- The decision on the Application shall be made within fifteen days from the date on which the Secretariat transmitted the file to the emergency arbitrator. This period of time may be extended by agreement of the parties or, in appropriate circumstances, by the Court. The decision on the Application may be made even if in the meantime the file has been transmitted to the arbitral tribunal. (…)”
Emergency Relief under the Swiss Rules (Art. 43) – An overview after 4 years of practice
Since the emergency relief proceedings were introduced in the Swiss Rules of International Arbitration (the "Swiss Rules") in 2012, a total of seven Applications for emergency relief proceedings have been filed before the SCAI Secretariat. Four cases were filed in 2014, two cases in 2015 and one in 2016. Out of the seven Applications, six resulted in decisions by the Emergency Arbitrator and one Application was terminated at the request of the parties, who proceeded under a normal Swiss Rules arbitration procedure.
Further information about Emergency Relief Proceedings conducted under the Swiss Rules is available here.
First Emergency Arbitrator’s report on Emergency Relief:
On 4 February 2014, the first Application for Emergency Relief was submitted to the Swiss Chambers’ Arbitration Institution by a Swiss company requesting injunctions against a Canadian company under a dispute arising out of a cooperation agreement governed by Swiss law. By noon of the next day, two of the five candidates approached had signalled their availability. A Belgian national was appointed and received the file on 6 February 2014. The emergency arbitrator issued draft procedural rules and a draft provisional timetable and held a conference call with the parties on the next day. The answer to the request for emergency relief was filed on 11 February 2014, the reply on 13 February 2014 and the rejoinder on 15 February 2014.

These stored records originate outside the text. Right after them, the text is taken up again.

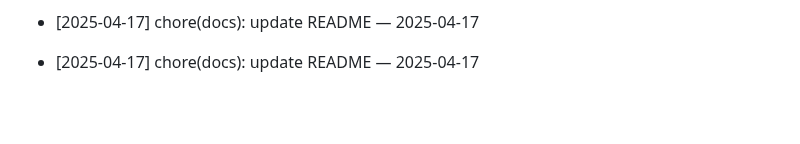
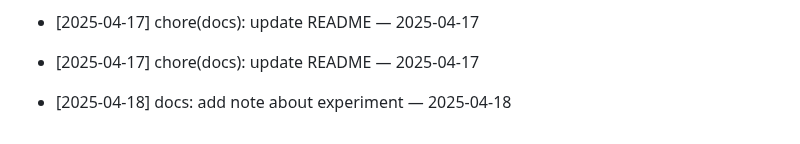
Before and after one commit to ilhomJohn81/devops-2025, a Markdown page: README.md, the part around the change. GitHub-like rendering; blank space fills up the shorter version.

Commit message:
docs: add note about experiment — 2025-04-18

```diff
--- a/README.md
+++ b/README.md
@@ -726,3 +726,5 @@ Git workflow to reconcile your branch with main
 - [2025-04-17] chore(docs): update README — 2025-04-17
 
 - [2025-04-17] chore(docs): update README — 2025-04-17
+
+- [2025-04-18] docs: add note about experiment — 2025-04-18
```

A hearing took place at the seat of the emergency relief proceedings on 18 February 2014, and the parties filed their statements of costs one day later. The emergency arbitrator issued a decision ruling on the Application for emergency relief on 20 February 2014, partially granting the applicant’s request that the respondent be enjoined from disclosing the contents of the cooperation agreement and from using certain documents, tools, research and analytical techniques said to be the property of the applicant. The applicant’s request that the respondent be enjoined from making further contact with the applicant’s suppliers and that he be permitted to withhold payments received was denied. As to the request for a penalty, the emergency arbitrator found that he did not have jurisdiction to impose a penalty for non-compliance with the nondisclosure order.